Data to process:
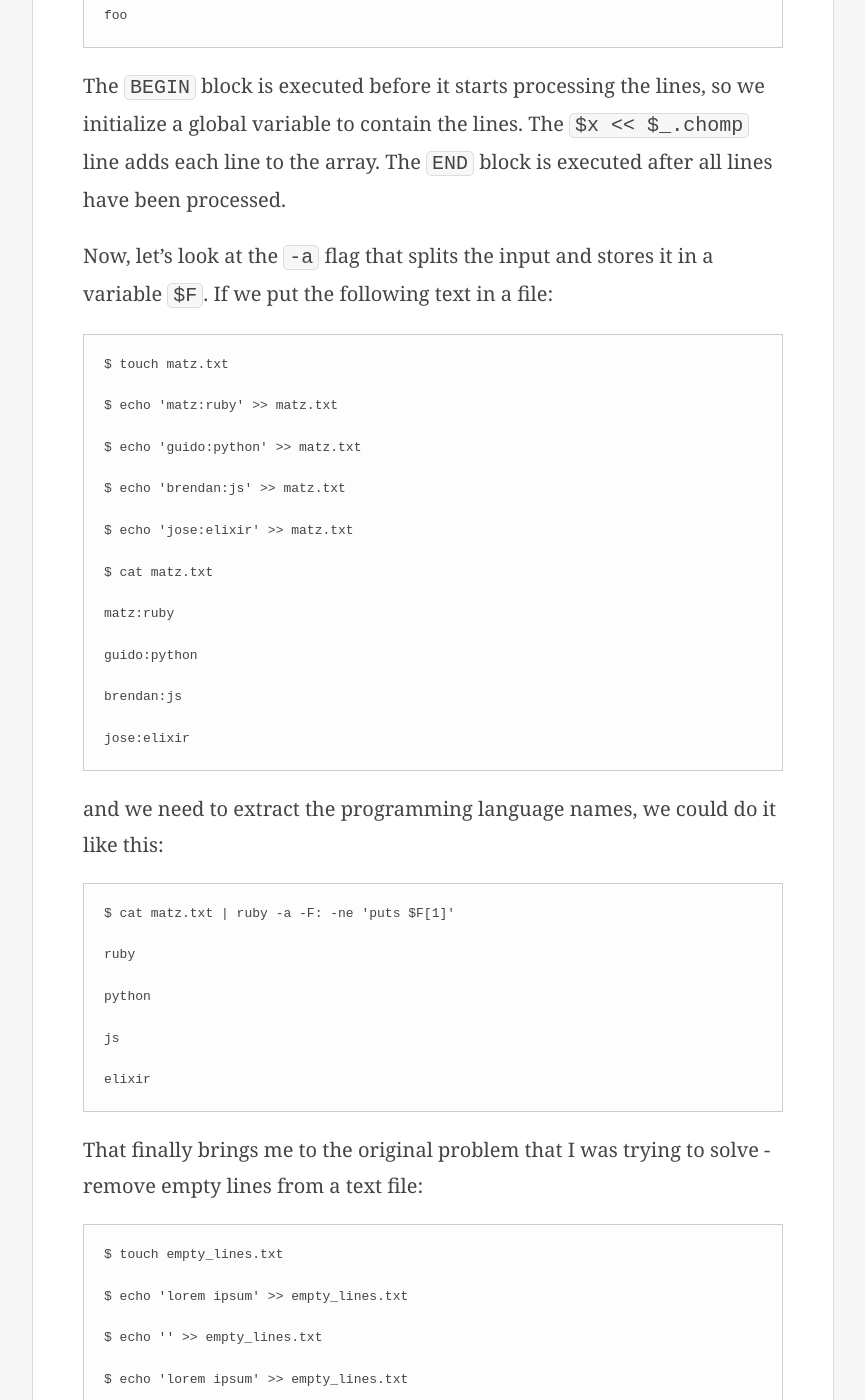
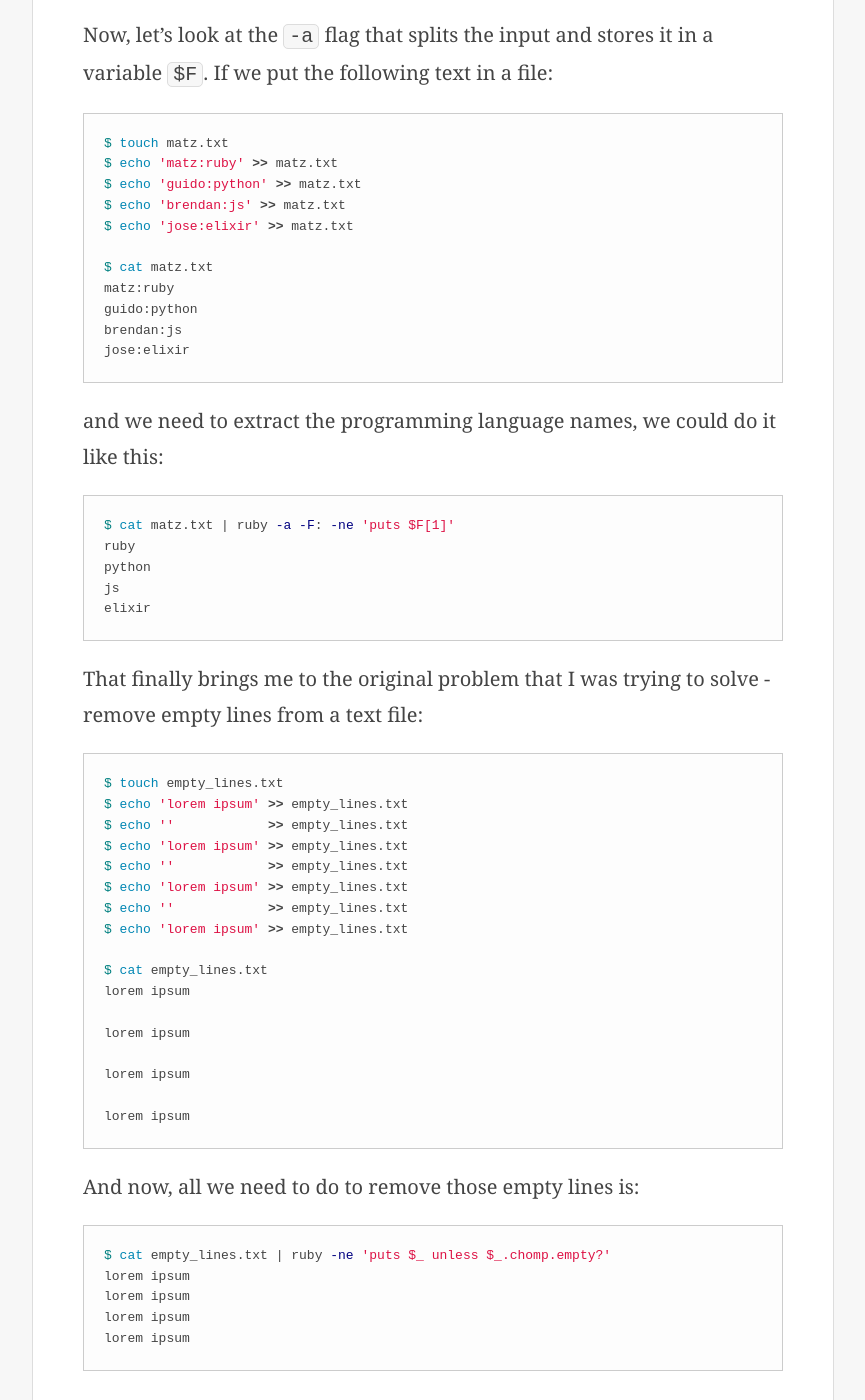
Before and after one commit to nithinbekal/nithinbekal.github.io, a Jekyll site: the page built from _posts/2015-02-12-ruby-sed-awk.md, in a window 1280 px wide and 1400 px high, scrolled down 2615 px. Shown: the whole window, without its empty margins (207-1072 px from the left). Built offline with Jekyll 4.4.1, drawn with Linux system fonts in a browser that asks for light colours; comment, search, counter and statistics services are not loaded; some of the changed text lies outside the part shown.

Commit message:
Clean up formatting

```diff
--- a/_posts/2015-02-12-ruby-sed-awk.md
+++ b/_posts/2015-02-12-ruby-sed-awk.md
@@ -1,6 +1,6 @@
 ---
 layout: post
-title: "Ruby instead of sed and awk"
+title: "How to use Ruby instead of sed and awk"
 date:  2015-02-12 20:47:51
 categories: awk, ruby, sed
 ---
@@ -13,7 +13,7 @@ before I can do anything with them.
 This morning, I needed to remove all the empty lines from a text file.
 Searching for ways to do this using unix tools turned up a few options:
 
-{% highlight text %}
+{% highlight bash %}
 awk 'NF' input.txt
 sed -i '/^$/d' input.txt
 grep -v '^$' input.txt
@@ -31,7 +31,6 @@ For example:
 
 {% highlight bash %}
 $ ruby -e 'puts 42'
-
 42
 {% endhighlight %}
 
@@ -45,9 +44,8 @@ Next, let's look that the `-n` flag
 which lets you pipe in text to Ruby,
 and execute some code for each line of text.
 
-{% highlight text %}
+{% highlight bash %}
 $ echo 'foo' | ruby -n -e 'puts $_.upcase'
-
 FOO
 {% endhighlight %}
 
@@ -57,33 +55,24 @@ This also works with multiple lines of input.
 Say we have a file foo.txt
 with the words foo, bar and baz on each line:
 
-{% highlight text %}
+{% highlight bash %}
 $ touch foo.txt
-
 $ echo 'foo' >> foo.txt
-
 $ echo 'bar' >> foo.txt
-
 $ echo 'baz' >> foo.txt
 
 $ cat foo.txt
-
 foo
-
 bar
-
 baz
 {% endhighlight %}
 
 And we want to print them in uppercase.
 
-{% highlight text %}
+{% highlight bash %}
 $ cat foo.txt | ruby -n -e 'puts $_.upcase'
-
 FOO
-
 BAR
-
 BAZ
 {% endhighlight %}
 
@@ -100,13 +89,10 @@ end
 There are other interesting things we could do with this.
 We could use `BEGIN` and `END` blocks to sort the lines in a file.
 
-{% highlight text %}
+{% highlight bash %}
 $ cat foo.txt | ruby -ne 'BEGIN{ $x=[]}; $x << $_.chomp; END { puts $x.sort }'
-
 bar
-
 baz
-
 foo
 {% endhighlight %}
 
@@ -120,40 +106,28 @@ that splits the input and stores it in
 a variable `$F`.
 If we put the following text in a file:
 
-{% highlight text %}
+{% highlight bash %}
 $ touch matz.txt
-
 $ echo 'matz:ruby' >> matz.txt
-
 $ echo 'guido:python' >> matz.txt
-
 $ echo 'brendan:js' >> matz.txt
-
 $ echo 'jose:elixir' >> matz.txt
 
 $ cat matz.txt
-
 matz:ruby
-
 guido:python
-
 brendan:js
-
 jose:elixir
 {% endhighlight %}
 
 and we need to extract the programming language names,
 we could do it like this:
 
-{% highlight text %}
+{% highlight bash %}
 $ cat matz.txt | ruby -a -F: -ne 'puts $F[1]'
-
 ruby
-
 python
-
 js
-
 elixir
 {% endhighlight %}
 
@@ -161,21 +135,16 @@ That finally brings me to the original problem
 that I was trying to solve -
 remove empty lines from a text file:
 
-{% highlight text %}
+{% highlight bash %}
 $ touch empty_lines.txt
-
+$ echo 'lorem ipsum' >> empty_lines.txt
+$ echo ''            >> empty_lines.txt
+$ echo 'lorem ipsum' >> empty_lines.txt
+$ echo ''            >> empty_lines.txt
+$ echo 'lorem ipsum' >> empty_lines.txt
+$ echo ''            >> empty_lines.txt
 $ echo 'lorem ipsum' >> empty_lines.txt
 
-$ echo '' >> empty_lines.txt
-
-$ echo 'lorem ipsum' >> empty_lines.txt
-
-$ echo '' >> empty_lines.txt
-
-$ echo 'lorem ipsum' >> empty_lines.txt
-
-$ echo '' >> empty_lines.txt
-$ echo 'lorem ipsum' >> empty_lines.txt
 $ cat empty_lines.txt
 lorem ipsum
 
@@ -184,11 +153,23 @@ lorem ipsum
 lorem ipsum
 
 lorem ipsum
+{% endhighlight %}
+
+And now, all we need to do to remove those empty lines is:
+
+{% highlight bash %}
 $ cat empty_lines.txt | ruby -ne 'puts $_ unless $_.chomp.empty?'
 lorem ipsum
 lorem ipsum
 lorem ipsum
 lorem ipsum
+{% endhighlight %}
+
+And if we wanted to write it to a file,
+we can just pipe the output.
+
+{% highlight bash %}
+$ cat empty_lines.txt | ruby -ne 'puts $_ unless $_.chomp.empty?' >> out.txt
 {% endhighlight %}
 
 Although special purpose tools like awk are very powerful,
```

Exercise:
Scan the material for lines that hold the word "from", then say how many there are and nothing else.

Answer box:
3